After all you’ve been through the last few years trying to keep your business afloat, you just want a fresh, clean start, as quickly as possible. You likely feel like just putting the debts behind you. The last thing you likely want is to do is stretch things out for the next three to five years that a Chapter 13 case would usually take.
Likely Can File Under Chapter 7 Under the “Means Test”
The “means test” determines whether, with your income and expenses, you can file a Chapter 7 case. In my last blog I described how you can avoid the “means test” altogether if more than half of your debts are business debts instead of consumer debts.
But even if that does not apply to you, the “means test” will still not likely be a problem if you closed down your business recently. That’s because the period of income that counts for the “means test” is the six full calendar months before your bankruptcy case is filed. An about-to-fail business usually isn’t generating much income. So, there is a very good chance that your income for “means test” purposes is less than the published median income amount for your family size, in your state. If your prior 6-month income is less than the median amount, by that fact alone you’ve passed the means test and qualified for Chapter 7.

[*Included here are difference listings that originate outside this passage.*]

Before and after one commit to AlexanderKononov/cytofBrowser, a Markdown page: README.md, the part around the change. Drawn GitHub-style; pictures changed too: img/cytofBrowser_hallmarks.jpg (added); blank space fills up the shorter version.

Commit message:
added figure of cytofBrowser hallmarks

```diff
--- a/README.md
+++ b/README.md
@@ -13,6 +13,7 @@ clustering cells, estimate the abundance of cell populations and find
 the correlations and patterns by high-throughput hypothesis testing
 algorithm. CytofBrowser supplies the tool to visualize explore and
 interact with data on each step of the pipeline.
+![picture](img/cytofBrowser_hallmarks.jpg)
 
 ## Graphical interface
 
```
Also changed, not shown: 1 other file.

Three Factors about Filing Chapter 7 vs. 13—Business Assets, Taxes, and Other Non-Discharged Debt
The following three factors seem to come up all the time when deciding between filing Chapter 7 or 13:

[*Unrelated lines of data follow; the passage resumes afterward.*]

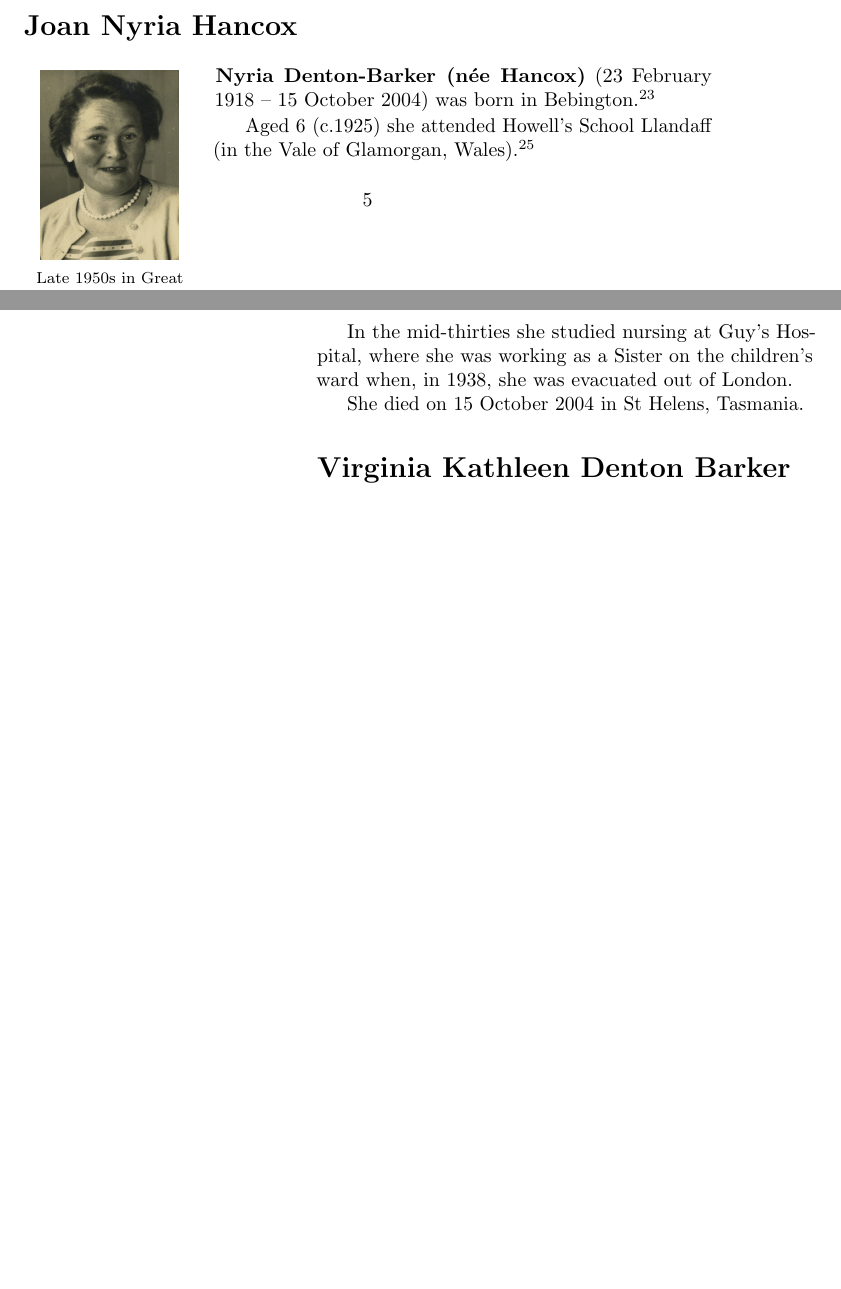
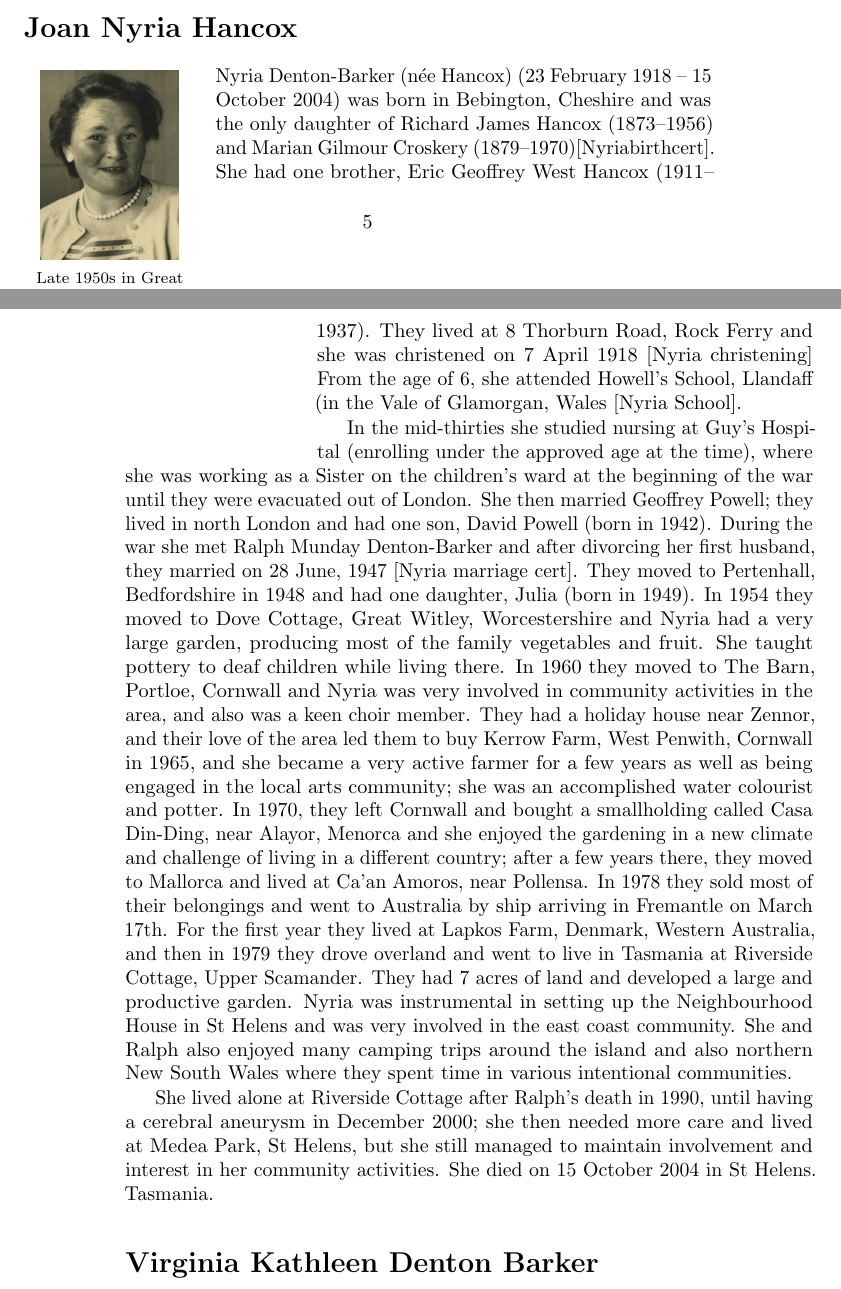
Before and after one commit to samwilson/cfb, a LaTeX book (main.tex, which reads biographies/Joan_Nyria_Hancox.tex): two parts of pages 5 and 6 of 22, joined at a grey line, cut so that both start at the same text, the shorter picture padded with empty space. Compiled offline with pdfLaTeX.

Commit message:
Update Joan_Nyria_Hancox.tex

```diff
--- a/biographies/Joan_Nyria_Hancox.tex
+++ b/biographies/Joan_Nyria_Hancox.tex
@@ -1,9 +1,12 @@
 \biohead{Joan Nyria Hancox}{Joan_Nyria_Hancox}{Late 1950s in Great Witley.\cite{FlickrNyria}}
 
-\textbf{Nyria Denton-Barker (n\'{e}e Hancox)} (23 February 1918 -- 15 October 2004) was born in Bebington.\cite{BMDIndex_JoanNyriaHancox_birth}
+Nyria Denton-Barker (n\'{e}e Hancox)} (23 February 1918 -- 15 October 2004) was born in Bebington, Cheshire and was the only daughter of Richard James Hancox (1873--1956) and Marian Gilmour Croskery (1879--1970)[Nyriabirthcert].  She had one brother, Eric Geoffrey West Hancox (1911--1937).  They lived at 8 Thorburn Road, Rock Ferry and she was christened on 7 April 1918 [Nyria christening]
+From the age of 6,  she attended Howell's School, Llandaff (in the Vale of Glamorgan, Wales [Nyria School].
 
-Aged 6 (c.1925) she attended \idx{Howell's School} Llandaff (in the Vale of Glamorgan, \idx{Wales}).\cite{OralHistoryJDB2008}
+In the mid-thirties she studied nursing at Guy's Hospital (enrolling under the approved age at the time),  where she was working  as a Sister on the children's ward at the beginning of the war until they were evacuated out of London. She then married Geoffrey Powell;  they lived in north London and had one son, David Powell (born in 1942).
+During the war she met Ralph Munday Denton-Barker and after divorcing her first husband, they married on 28 June, 1947 [Nyria marriage cert].
+They moved to Pertenhall, Bedfordshire in 1948 and had one daughter, Julia (born in 1949).  In 1954 they moved to Dove Cottage, Great Witley, Worcestershire and Nyria had a very large garden, producing most of the family vegetables and fruit. She taught pottery to deaf children while living there.  In 1960 they moved to The Barn, Portloe, Cornwall and Nyria was very involved in community activities in the area, and also was a keen choir member.  They had a holiday house near Zennor, and their love of the area led them to buy Kerrow Farm, West Penwith, Cornwall in 1965,  and she became a very active farmer for a few years as well as being engaged in the local arts community; she was an accomplished water colourist and potter.
+In 1970, they left Cornwall and  bought a smallholding called Casa Din-Ding, near Alayor, Menorca and she enjoyed the gardening in  a new climate and challenge of living in a different country;  after a few years there, they moved to Mallorca and lived at Ca'an Amoros, near Pollensa.
+In 1978 they sold most of their belongings and went to Australia by ship arriving in Fremantle on March 17th.  For the first year they lived at Lapkos Farm, Denmark, Western Australia, and then in 1979 they drove overland and went to live in Tasmania at Riverside Cottage, Upper Scamander. They had 7 acres of land and developed a large and productive garden. Nyria was instrumental in setting up the Neighbourhood House in St Helens and was very involved in the east coast community.  She and Ralph also enjoyed many camping trips around the island and also northern New South Wales where they spent time in various intentional communities.
 
-In the mid-thirties she studied nursing at Guy's Hospital, where she was working as a Sister on the children's ward when, in 1938, she was evacuated out of London.
-
-She died on 15 October 2004 in St Helens, Tasmania.
+She lived alone at Riverside Cottage after Ralph's death in 1990, until having a cerebral aneurysm in December 2000;  she then needed more care and lived at Medea Park, St Helens, but she still managed to maintain involvement and interest in her community activities.  She  died on 15 October 2004 in St Helens. Tasmania.
```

1. Business assets: A Chapter 7 case is either “asset” or “no asset.” In a “no asset” case, the Chapter 7 trustee decides—usually quite quickly—that all of your assets are exempt (protected by exemptions) and so cannot be taken from you to pay creditors.
If you had a recently closed business, there more likely are assets that are not exempt and are worth the trustee’s effort to collect and liquidate. If you have such collectable business assets, discuss with your attorney where the money from the proceeds of the Chapter 7 trustee’s sale of those assets would likely go, and whether that result is in your best interest compared to what would happen to those assets in a Chapter 13 case.
2. Taxes: It seems like every person who has recently closed a business and is considering bankruptcy has tax debts. Although some taxes can be discharged in a Chapter 7 case, many cannot. Especially in situations in which a lot of taxes would not be discharged, Chapter 13 is often a better way to deal with them. Which option is better depends on the precise kind of tax—personal income tax, employee withholding tax, sales tax—and on a series of other factors such as when the tax became due, whether a tax return was filed, if so when, and whether a tax lien was recorded.
3. Other nondischargeable debts: Bankruptcies involving former businesses get more than the usual amount of challenges by creditors. These challenges are usually by creditors trying to avoid the discharge (legal write-off) of its debts based on allegations of fraud or misrepresentation. The business owner may be accused of acting in some fraudulent fashion against a former business partner, his or her business landlord, or some other major creditor. These kinds of disputes can greatly complicate a bankruptcy case, regardless whether occurring under Chapter 7 or 13. But in some situations Chapter 13 could give you certain legal and tactical advantages over Chapter 7.
These three factors will be the topics of my next three blogs. After reviewing them you will have a much better idea whether your business bankruptcy case should be in a Chapter 7 or Chapter 13.